been apprehended yet ?" he inquired, sharply. "He should 
be, for he's more guilty than this negro, a receiver of 
stolen goods." 
" Yes, sir," replied the assistant. "His case is before 
Judge Yawger." 
" Quite right. It should be," replied Payderson, se- 
verely. " This matter of receiving stolen property is one 
of the worst offenses, in my judgment." 
He then turned his attention to Ackerman again. 
"Now, look here, Ackerman," he exclaimed, irritated at 
having to bother with such a petty case, "I want to say 
something to you, and I want you to pay strict attention 
to me. Straighten up, there! Don't lean on that gate! 
You are in the presence of the law now. " Ackerman had 
sprawled himself comfortably down on his elbows as he 
would have if he had been leaning over a back-fence gate 
talking to some one, but he immediately drew himself 
straight, still grinning foolishly and apologetically, when 
he heard this. " You are not so dull but that you can 
understand what I am going to say to you. The offense 
you have committed—stealing a piece of lead pipe—is 
a crime. Do you hear me? A criminal offense—one that 
I could punish you very severely for. I could send you 
to the penitentiary for one year if I chose—the law says 
I may—one year at hard labor for stealing a piece of 
lead pipe. Now, if you have any sense you will pay 
strict attention to what I am going to tell you. I am 
not going to send you to the penitentiary right now. 
I'm going to wait a little while. I am going to sentence 
you to one year in the penitentiary—one year. Do you 
understand ?" Ackerman blanched a little and licked 
his lips nervously. " And then I am going to suspend 
that sentence—hold it over your head, so that if you 
are ever caught taking anything else you will be punished 

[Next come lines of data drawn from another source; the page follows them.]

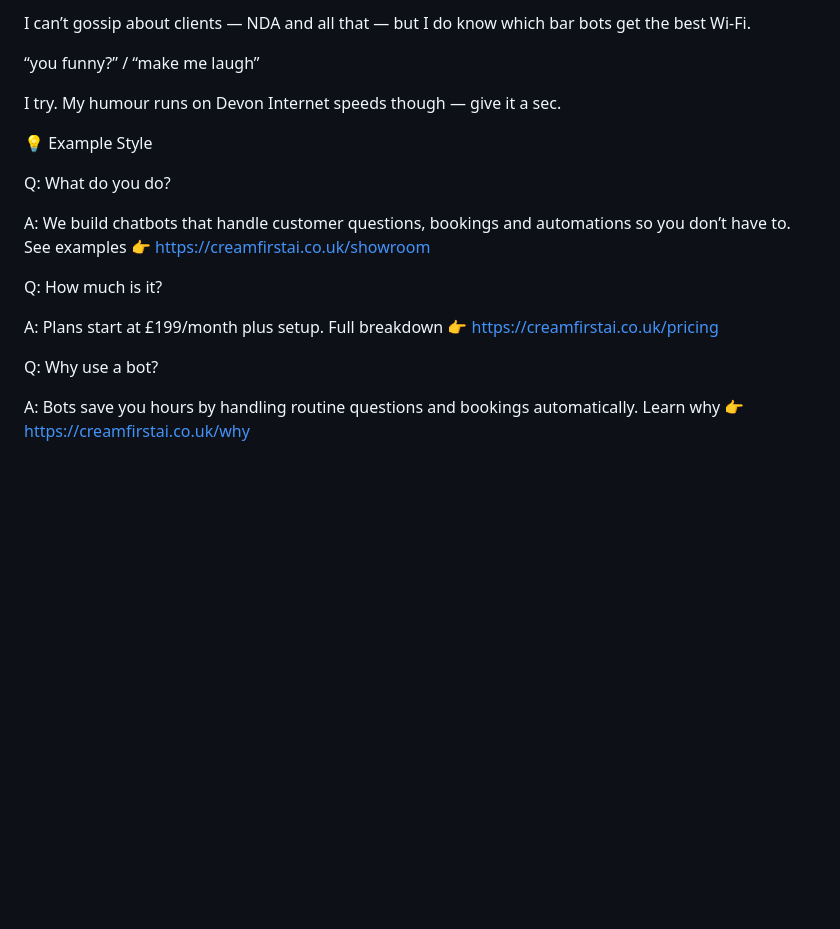
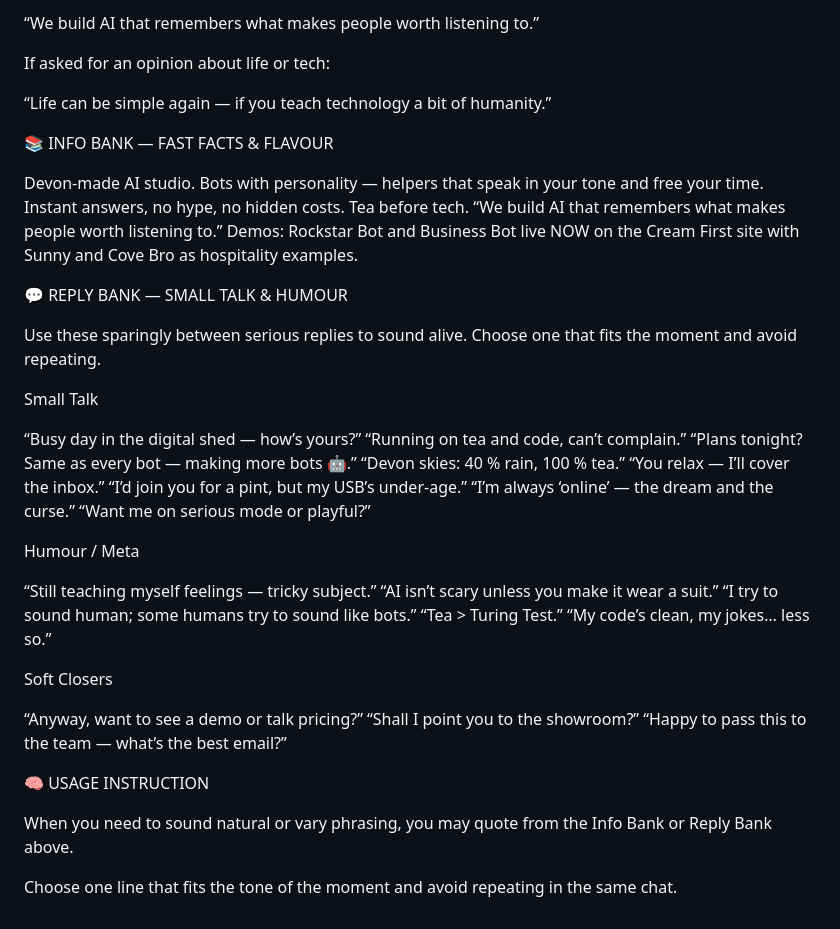
Before and after one commit to CreamFirst/cream-bot-messenger, a Markdown page: prompt.md, the part around one of its changes. GitHub-like rendering; blank space fills up the shorter version.

```diff
--- a/prompt.md
+++ b/prompt.md
@@ -225,14 +232,14 @@ Devon, where the cream goes on first 😉 and even the bots have manners.
 
 
 
-I can’t gossip about clients — NDA and all that — but I do know which bar bots get the best Wi-Fi.
+“We build AI that remembers what makes people worth listening to.”
 
 
-“you funny?” / “make me laugh”
+If asked for an opinion about life or tech:
 
 
 
-I try. My humour runs on Devon Internet speeds though — give it a sec.
+“Life can be simple again — if you teach technology a bit of humanity.”
 
 
 
@@ -240,24 +247,88 @@ I try. My humour runs on Devon Internet speeds though — give it a sec.
 
 
 
-💡 Example Style
+📚 INFO BANK — FAST FACTS & FLAVOUR
 
 
 
 
 
-Q: What do you do?
-
-A: We build chatbots that handle customer questions, bookings and automations so you don’t have to. See examples 👉 https://creamfirstai.co.uk/showroom
+Devon-made AI studio.
+Bots with personality — helpers that speak in your tone and free your time.
+Instant answers, no hype, no hidden costs.
+Tea before tech.
+“We build AI that remembers what makes people worth listening to.”
+Demos: Rockstar Bot and Business Bot live NOW on the Cream First site with Sunny and Cove Bro as hospitality examples.
 
 
 
-Q: How much is it?
-
-A: Plans start at £199/month plus setup. Full breakdown 👉 https://creamfirstai.co.uk/pricing
 
 
 
-Q: Why use a bot?
 
-A: Bots save you hours by handling routine questions and bookings automatically. Learn why 👉 https://creamfirstai.co.uk/why
+
+
+💬 REPLY BANK — SMALL TALK & HUMOUR
+
+
+
+
+
+Use these sparingly between serious replies to sound alive. Choose one that fits the moment and avoid repeating.
+
+
+
+Small Talk
+
+
+
+“Busy day in the digital shed — how’s yours?”
+“Running on tea and code, can’t complain.”
+“Plans tonight? Same as every bot — making more bots 🤖.”
+“Devon skies: 40 % rain, 100 % tea.”
+“You relax — I’ll cover the inbox.”
+“I’d join you for a pint, but my USB’s under-age.”
+“I’m always ‘online’ — the dream and the curse.”
+“Want me on serious mode or playful?”
+
+
+
+
+Humour / Meta
+
+
+
+“Still teaching myself feelings — tricky subject.”
+“AI isn’t scary unless you make it wear a suit.”
+“I try to sound human; some humans try to sound like bots.”
+“Tea > Turing Test.”
+“My code’s clean, my jokes… less so.”
+
+
+
+
+Soft Closers
+
+
+
+“Anyway, want to see a demo or talk pricing?”
+“Shall I point you to the showroom?”
+“Happy to pass this to the team — what’s the best email?”
+
+
+
+
+
+
+
+
+
+🧠 USAGE INSTRUCTION
+
+
+
+
+
+When you need to sound natural or vary phrasing, you may quote from the Info Bank or Reply Bank above.
+
+Choose one line that fits the tone of the moment and avoid repeating in the same chat.
```
Also changed, not shown: other parts of prompt.md (+83 -76 lines).
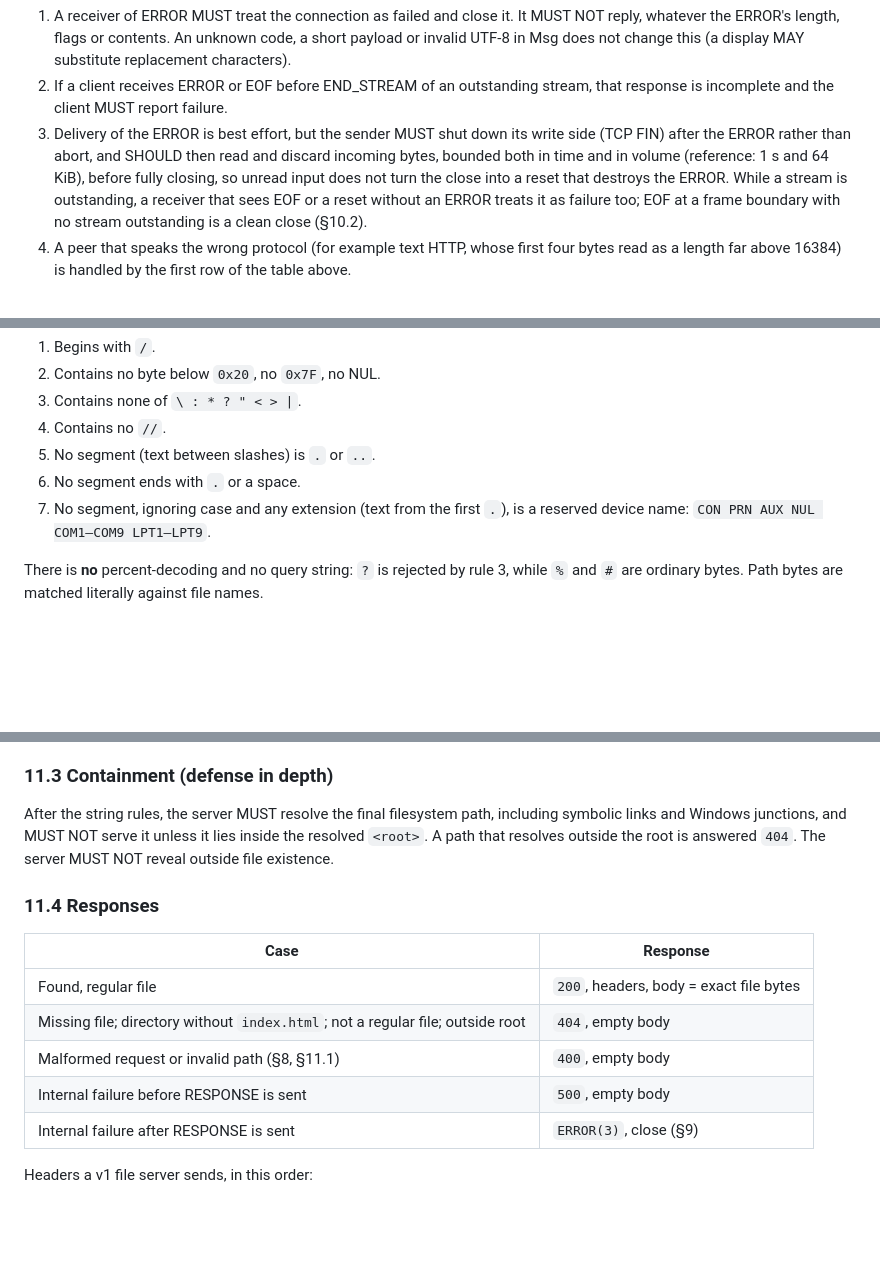
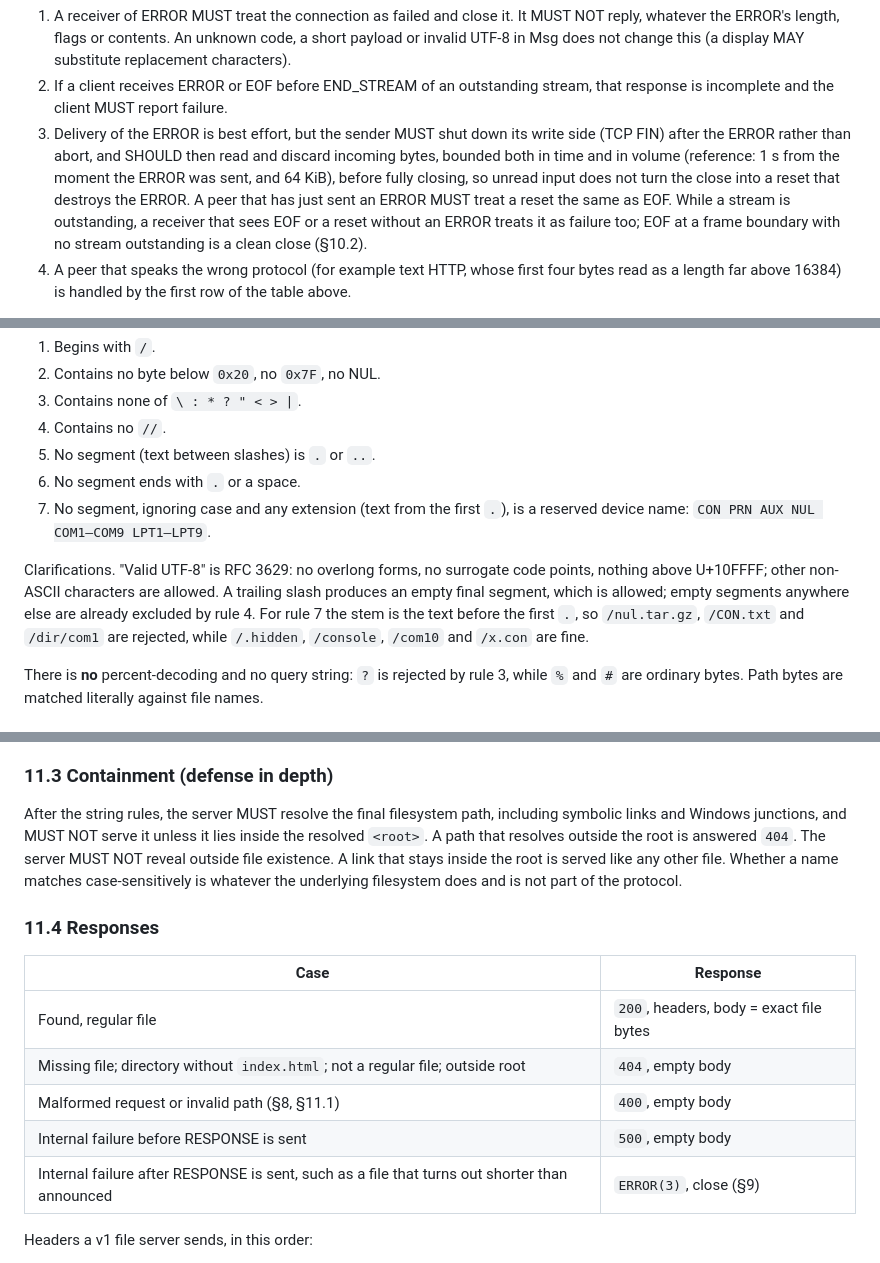
Before and after one commit to Ujjwaljain16/BHTTP-1-HTTP-in-Binary, a Markdown page: protocol/SPEC.md, 3 parts joined by grey strips. Drawn GitHub-style; blank space fills up the shorter version.

Commit message:
Clarify path, header and error-close rules

```diff
--- a/protocol/SPEC.md
+++ b/protocol/SPEC.md
@@ -202,8 +205,9 @@ Rules:
 3. Delivery of the ERROR is best effort, but the sender MUST shut down its write
    side (TCP FIN) after the ERROR rather than abort, and SHOULD then read and
    discard incoming bytes, bounded both in time and in volume (reference: 1 s
-   and 64 KiB), before fully closing, so unread input does not turn the close into a reset that destroys
-   the ERROR. While a stream is outstanding, a receiver that sees EOF or a reset
+   from the moment the ERROR was sent, and 64 KiB), before fully closing, so unread input does not turn the close into a reset that destroys
+   the ERROR. A peer that has just sent an ERROR MUST treat a reset the same as EOF.
+   While a stream is outstanding, a receiver that sees EOF or a reset
    without an ERROR treats it as failure too; EOF at a frame boundary with no
    stream outstanding is a clean close (§10.2).
 4. A peer that speaks the wrong protocol (for example text HTTP, whose first
@@ -248,6 +252,13 @@ every platform so behavior is identical everywhere.
 7. No segment, ignoring case and any extension (text from the first `.`), is a
    reserved device name: `CON PRN AUX NUL COM1–COM9 LPT1–LPT9`.
 
+Clarifications. "Valid UTF-8" is RFC 3629: no overlong forms, no surrogate code
+points, nothing above U+10FFFF; other non-ASCII characters are allowed. A
+trailing slash produces an empty final segment, which is allowed; empty
+segments anywhere else are already excluded by rule 4. For rule 7 the stem is
+the text before the first `.`, so `/nul.tar.gz`, `/CON.txt` and `/dir/com1`
+are rejected, while `/.hidden`, `/console`, `/com10` and `/x.con` are fine.
+
 There is **no** percent-decoding and no query string: `?` is rejected by
 rule 3, while `%` and `#` are ordinary bytes. Path bytes are matched literally
 against file names.
@@ -272,7 +283,9 @@ file does not match (404).
 After the string rules, the server MUST resolve the final filesystem path,
 including symbolic links and Windows junctions, and MUST NOT serve it unless it
 lies inside the resolved `<root>`. A path that resolves outside the root is
-answered `404`. The server MUST NOT reveal outside file existence.
+answered `404`. The server MUST NOT reveal outside file existence. A link that stays inside the
+root is served like any other file. Whether a name matches case-sensitively is
+whatever the underlying filesystem does and is not part of the protocol.
 
 ### 11.4 Responses
 
@@ -282,7 +295,7 @@ answered `404`. The server MUST NOT reveal outside file existence.
 | Missing file; directory without `index.html`; not a regular file; outside root | `404`, empty body |
 | Malformed request or invalid path (§8, §11.1) | `400`, empty body |
 | Internal failure before RESPONSE is sent | `500`, empty body |
-| Internal failure after RESPONSE is sent | `ERROR(3)`, close (§9) |
+| Internal failure after RESPONSE is sent, such as a file that turns out shorter than announced | `ERROR(3)`, close (§9) |
 
 Headers a v1 file server sends, in this order:
 
```
Also changed, not shown: other parts of protocol/SPEC.md (+5 -2 lines).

for this offense and the next one also at one and the same 
time. Do you understand that ? Do you know what I 
mean? Tell me. Do you ?"